MBBS (Syd), FRACS (ORL-HNS)
Past President – Australasian Academy of Facial Plastic Surgeons

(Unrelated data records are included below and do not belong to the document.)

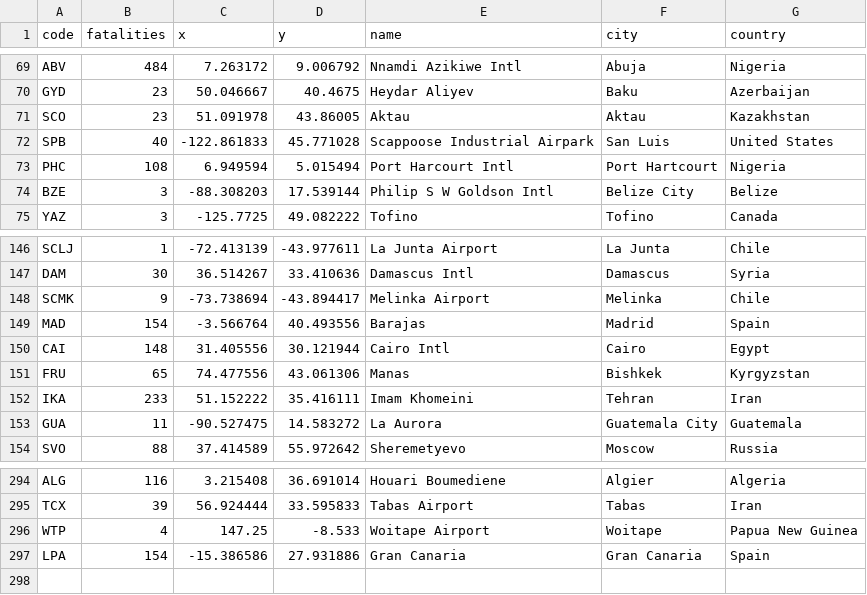
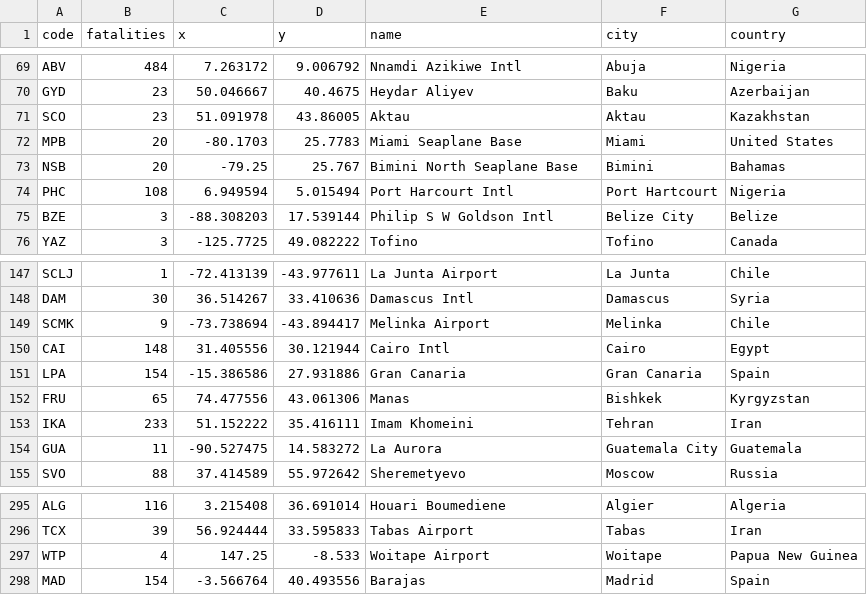
Before and after one commit to DataRozhlas/letecke-nehody-mapa, a TSV file: data/airport_fatalities.tsv, drawn as a sheet; only a part is shown, gaps mark what is left out.

```diff
--- a/data/airport_fatalities.tsv
+++ b/data/airport_fatalities.tsv
@@ -71,3 +71,4 @@ GYD	23	50.046667	40.4675	Heydar Aliyev	Baku	Azerbaijan
 SCO	23	51.091978	43.86005	Aktau	Aktau	Kazakhstan
-SPB	40	-122.861833	45.771028	Scappoose Industrial Airpark	San Luis	United States
+MPB	20	-80.1703	25.7783	Miami Seaplane Base	Miami	United States
+NSB	20	-79.25	25.767	Bimini North Seaplane Base	Bimini	Bahamas
 PHC	108	6.949594	5.015494	Port Harcourt Intl	Port Hartcourt	Nigeria
@@ -148,4 +149,4 @@ DAM	30	36.514267	33.410636	Damascus Intl	Damascus	Syria
 SCMK	9	-73.738694	-43.894417	Melinka Airport	Melinka	Chile
-MAD	154	-3.566764	40.493556	Barajas	Madrid	Spain
 CAI	148	31.405556	30.121944	Cairo Intl	Cairo	Egypt
+LPA	154	-15.386586	27.931886	Gran Canaria	Gran Canaria	Spain
 FRU	65	74.477556	43.061306	Manas	Bishkek	Kyrgyzstan
@@ -296,2 +297,2 @@ TCX	39	56.924444	33.595833	Tabas Airport	Tabas	Iran
 WTP	4	147.25	-8.533	Woitape Airport	Woitape	Papua New Guinea
-LPA	154	-15.386586	27.931886	Gran Canaria	Gran Canaria	Spain
+MAD	154	-3.566764	40.493556	Barajas	Madrid	Spain
```
Also changed, not shown: data/stats.tsv.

Dr George Marcells is known for excellence in facial plastic surgery and is considered a true master of rhinoplasty. He performs advanced surgical techniques to restore balance and harmony to the face and can also resolve functional issues such as breathing difficulties.